About 1,000 people took the Diamond City Partnership’s online survey from April 25 to May 31, with 825 people completing it in its entirety.
Forty percent of survey respondents work in downtown; 20 percent attend college downtown and 11 percent live downtown. The remaining 29 percent either visit downtown for other reasons or rarely or never come downtown.
The survey showed that mostly dining and entertainment draw people to downtown Wilkes-Barre, with 66 percent of all respondents reporting visiting downtown specifically to eat in the last year and 56 percent reporting seeing a move at Wilkes-Barre Movies 14.
Other destinations that survey respondents frequently visited include Barnes & Noble and the River Common.

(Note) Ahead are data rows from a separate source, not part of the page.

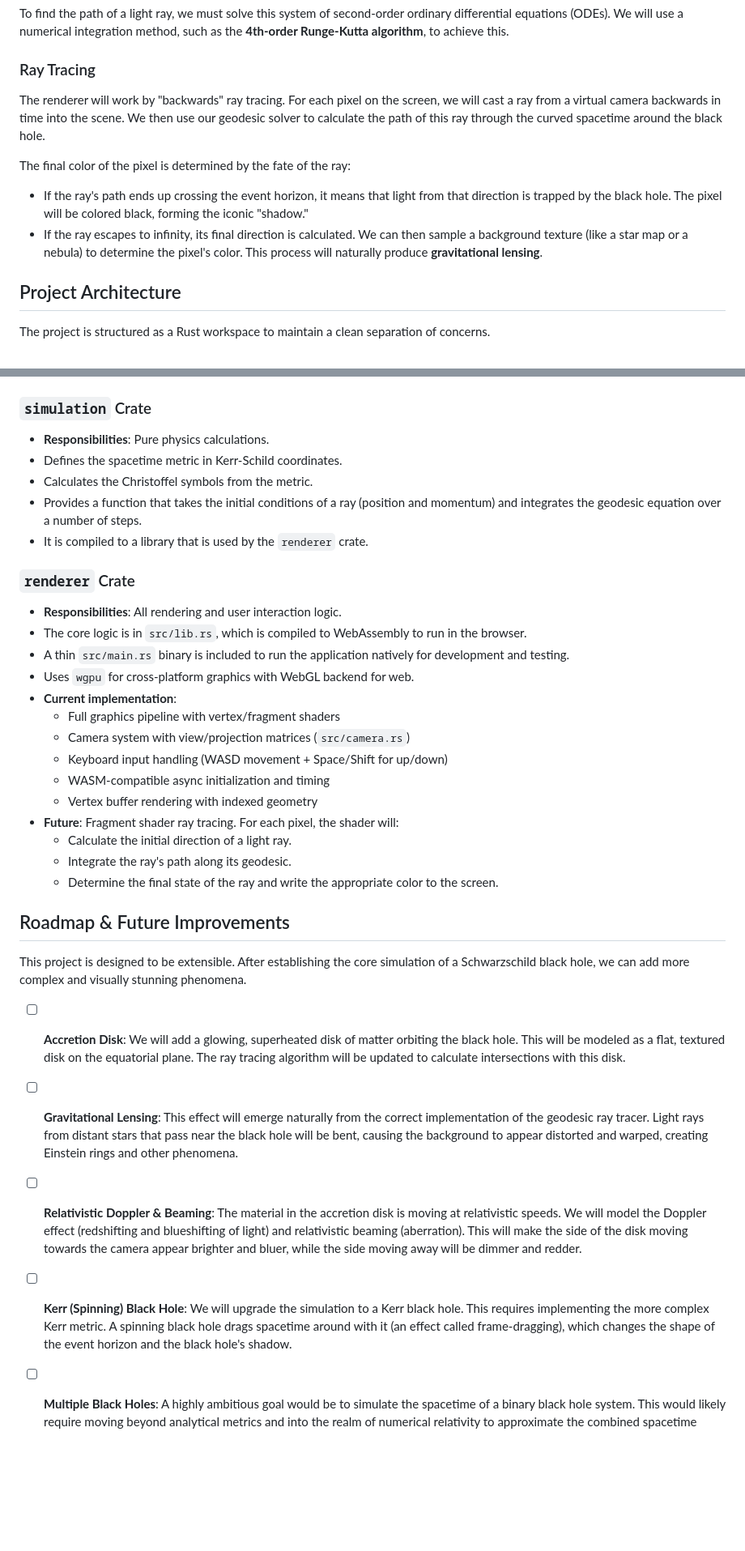
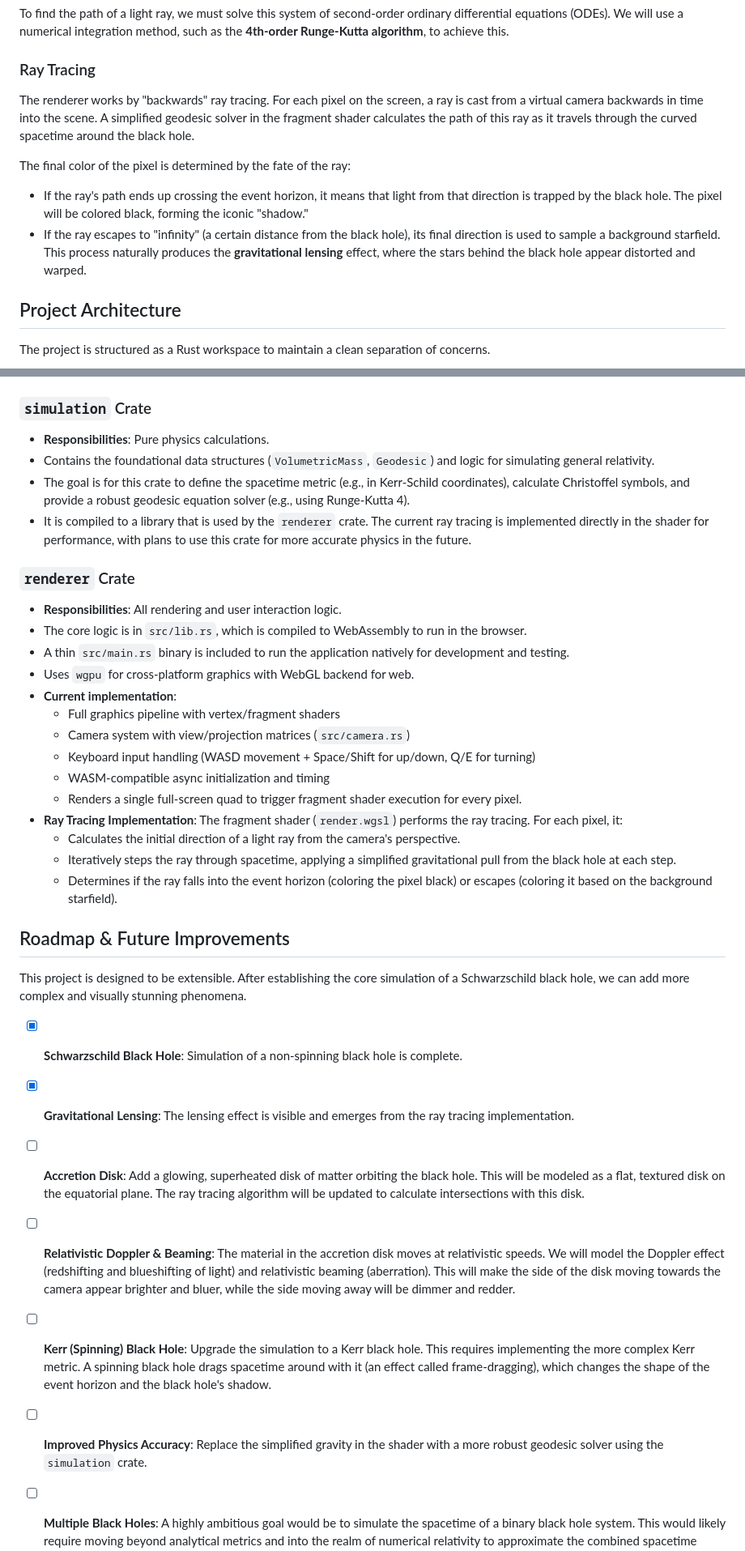
Before and after one commit to james-ralph8555/black-hole-laboratory, a Markdown page: README.md, 2 parts joined by grey strips. Shown at 81% size. Drawn GitHub-style; blank space fills up the shorter version.

Commit message:
docs: Document ray tracer, black hole, and lensing implementation
Co-authored-by: aider (gemini/gemini-2.5-pro) <aider@aider.chat>

```diff
--- a/README.md
+++ b/README.md
@@ -85,12 +85,12 @@ To find the path of a light ray, we must solve this system of second-order ordin
 
 ### Ray Tracing
 
-The renderer will work by "backwards" ray tracing. For each pixel on the screen, we will cast a ray from a virtual camera backwards in time into the scene. We then use our geodesic solver to calculate the path of this ray through the curved spacetime around the black hole.
+The renderer works by "backwards" ray tracing. For each pixel on the screen, a ray is cast from a virtual camera backwards in time into the scene. A simplified geodesic solver in the fragment shader calculates the path of this ray as it travels through the curved spacetime around the black hole.
 
 The final color of the pixel is determined by the fate of the ray:
 
 *   If the ray's path ends up crossing the event horizon, it means that light from that direction is trapped by the black hole. The pixel will be colored black, forming the iconic "shadow."
-*   If the ray escapes to infinity, its final direction is calculated. We can then sample a background texture (like a star map or a nebula) to determine the pixel's color. This process will naturally produce **gravitational lensing**.
+*   If the ray escapes to "infinity" (a certain distance from the black hole), its final direction is used to sample a background starfield. This process naturally produces the **gravitational lensing** effect, where the stars behind the black hole appear distorted and warped.
 
 ## Project Architecture
 
@@ -117,10 +117,9 @@ The project is structured as a Rust workspace to maintain a clean separation of
 ### `simulation` Crate
 
 *   **Responsibilities**: Pure physics calculations.
-*   Defines the spacetime metric in Kerr-Schild coordinates.
-*   Calculates the Christoffel symbols from the metric.
-*   Provides a function that takes the initial conditions of a ray (position and momentum) and integrates the geodesic equation over a number of steps.
-*   It is compiled to a library that is used by the `renderer` crate.
+*   Contains the foundational data structures (`VolumetricMass`, `Geodesic`) and logic for simulating general relativity.
+*   The goal is for this crate to define the spacetime metric (e.g., in Kerr-Schild coordinates), calculate Christoffel symbols, and provide a robust geodesic equation solver (e.g., using Runge-Kutta 4).
+*   It is compiled to a library that is used by the `renderer` crate. The current ray tracing is implemented directly in the shader for performance, with plans to use this crate for more accurate physics in the future.
 
 ### `renderer` Crate
 
@@ -131,20 +130,22 @@ The project is structured as a Rust workspace to maintain a clean separation of
 *   **Current implementation**:
     *   Full graphics pipeline with vertex/fragment shaders
     *   Camera system with view/projection matrices (`src/camera.rs`)
-    *   Keyboard input handling (WASD movement + Space/Shift for up/down)
+    *   Keyboard input handling (WASD movement + Space/Shift for up/down, Q/E for turning)
     *   WASM-compatible async initialization and timing
-    *   Vertex buffer rendering with indexed geometry
-*   **Future**: Fragment shader ray tracing. For each pixel, the shader will:
-    *   Calculate the initial direction of a light ray.
-    *   Integrate the ray's path along its geodesic.
-    *   Determine the final state of the ray and write the appropriate color to the screen.
+    *   Renders a single full-screen quad to trigger fragment shader execution for every pixel.
+*   **Ray Tracing Implementation**: The fragment shader (`render.wgsl`) performs the ray tracing. For each pixel, it:
+    *   Calculates the initial direction of a light ray from the camera's perspective.
+    *   Iteratively steps the ray through spacetime, applying a simplified gravitational pull from the black hole at each step.
+    *   Determines if the ray falls into the event horizon (coloring the pixel black) or escapes (coloring it based on the background starfield).
 
 ## Roadmap & Future Improvements
 
 This project is designed to be extensible. After establishing the core simulation of a Schwarzschild black hole, we can add more complex and visually stunning phenomena.
 
-- [ ] **Accretion Disk**: We will add a glowing, superheated disk of matter orbiting the black hole. This will be modeled as a flat, textured disk on the equatorial plane. The ray tracing algorithm will be updated to calculate intersections with this disk.
-- [ ] **Gravitational Lensing**: This effect will emerge naturally from the correct implementation of the geodesic ray tracer. Light rays from distant stars that pass near the black hole will be bent, causing the background to appear distorted and warped, creating Einstein rings and other phenomena.
-- [ ] **Relativistic Doppler & Beaming**: The material in the accretion disk is moving at relativistic speeds. We will model the Doppler effect (redshifting and blueshifting of light) and relativistic beaming (aberration). This will make the side of the disk moving towards the camera appear brighter and bluer, while the side moving away will be dimmer and redder.
-- [ ] **Kerr (Spinning) Black Hole**: We will upgrade the simulation to a Kerr black hole. This requires implementing the more complex Kerr metric. A spinning black hole drags spacetime around with it (an effect called frame-dragging), which changes the shape of the event horizon and the black hole's shadow.
+- [x] **Schwarzschild Black Hole**: Simulation of a non-spinning black hole is complete.
+- [x] **Gravitational Lensing**: The lensing effect is visible and emerges from the ray tracing implementation.
+- [ ] **Accretion Disk**: Add a glowing, superheated disk of matter orbiting the black hole. This will be modeled as a flat, textured disk on the equatorial plane. The ray tracing algorithm will be updated to calculate intersections with this disk.
+- [ ] **Relativistic Doppler & Beaming**: The material in the accretion disk moves at relativistic speeds. We will model the Doppler effect (redshifting and blueshifting of light) and relativistic beaming (aberration). This will make the side of the disk moving towards the camera appear brighter and bluer, while the side moving away will be dimmer and redder.
+- [ ] **Kerr (Spinning) Black Hole**: Upgrade the simulation to a Kerr black hole. This requires implementing the more complex Kerr metric. A spinning black hole drags spacetime around with it (an effect called frame-dragging), which changes the shape of the event horizon and the black hole's shadow.
+- [ ] **Improved Physics Accuracy**: Replace the simplified gravity in the shader with a more robust geodesic solver using the `simulation` crate.
 - [ ] **Multiple Black Holes**: A highly ambitious goal would be to simulate the spacetime of a binary black hole system. This would likely require moving beyond analytical metrics and into the realm of numerical relativity to approximate the combined spacetime curvature.
```
Also changed, not shown: other parts of README.md (+9 -9 lines), CLAUDE.md (+20 -17 lines).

When survey respondents were asked what specific amenities or enhancements they would like to see in downtown Wilkes-Barre, more quality shops like a grocery store topped the list. People said they would also like to see the restoration of Public Square, more restaurants, an increased police presence and a museum.
If a grocery store existed, more than 70 percent of downtown workers, students and residents reported they would patronize it, at least occasionally.
Newman said there are no concrete plans for a grocery store downtown, but “a number of folks have been exploring that option.”
“What’s nice about the recent flurry of residential developments is that I think it has focused the attention of potential grocery entrepreneurs that maybe wasn’t the case a couple years ago,” he said.
Newman and Graham said the survey makes it clear that downtown’s growing residential population is the key to revitalization. Downtown residents reported going to businesses and attractions at a higher level than other groups.
“We know that residential growth is going to continue to create retail demand,” Newman said. “If we want to get to that point where we could actually sustain a broader base of retail in downtown, it’s going to be dependent on building more of a customer base in downtown.”
EVENTS RATE HIGH
The survey showed that the Fine Arts Fiesta is the most well-attended downtown event for respondents at 77 percent; followed by RiverFest, 37 percent, the St. Patrick’s Day parade, 34 percent and the Christmas parade, 27 percent.
Survey respondents said what they like best about downtown Wilkes-Barre are its restaurants, “walkability,” historic architecture, colleges, the River Common, arts, culture and entertainment.
Respondents expressed concerns about general safety, people loitering and engaging in uncivil behaviors, the condition of Public Square, a lack of police presence and services for the homeless.
Ninety-eight percent of all respondents agreed that having a vibrant and healthy downtown is important to the entire Greater Wilkes-Barre area.
“Overall, we think these are positive results,” Newman said.